> _WHAT YOU ARE ASKED TO DO_: All of the data below should be written out again exactly.

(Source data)
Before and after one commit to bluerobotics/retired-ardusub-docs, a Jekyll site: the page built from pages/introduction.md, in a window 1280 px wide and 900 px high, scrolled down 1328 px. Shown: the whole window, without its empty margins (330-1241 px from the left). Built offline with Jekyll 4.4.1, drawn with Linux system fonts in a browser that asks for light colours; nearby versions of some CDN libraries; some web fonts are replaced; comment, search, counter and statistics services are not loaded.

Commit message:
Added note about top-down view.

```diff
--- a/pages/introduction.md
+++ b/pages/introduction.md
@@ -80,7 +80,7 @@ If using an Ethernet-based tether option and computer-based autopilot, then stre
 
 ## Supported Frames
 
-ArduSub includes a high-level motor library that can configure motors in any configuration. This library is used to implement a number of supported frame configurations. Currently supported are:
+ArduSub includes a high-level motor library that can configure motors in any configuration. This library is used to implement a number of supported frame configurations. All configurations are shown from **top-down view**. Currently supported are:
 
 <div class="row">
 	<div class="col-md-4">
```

> _SOLUTION FOR THIS TASK_:
Before and after one commit to bluerobotics/retired-ardusub-docs, a Jekyll site: the page built from pages/introduction.md, in a window 1280 px wide and 900 px high, scrolled down 1328 px. Shown: the whole window, without its empty margins (330-1241 px from the left). Built offline with Jekyll 4.4.1, drawn with Linux system fonts in a browser that asks for light colours; nearby versions of some CDN libraries; some web fonts are replaced; comment, search, counter and statistics services are not loaded.

Commit message:
Added note about top-down view.

```diff
--- a/pages/introduction.md
+++ b/pages/introduction.md
@@ -80,7 +80,7 @@ If using an Ethernet-based tether option and computer-based autopilot, then stre
 
 ## Supported Frames
 
-ArduSub includes a high-level motor library that can configure motors in any configuration. This library is used to implement a number of supported frame configurations. Currently supported are:
+ArduSub includes a high-level motor library that can configure motors in any configuration. This library is used to implement a number of supported frame configurations. All configurations are shown from **top-down view**. Currently supported are:
 
 <div class="row">
 	<div class="col-md-4">
```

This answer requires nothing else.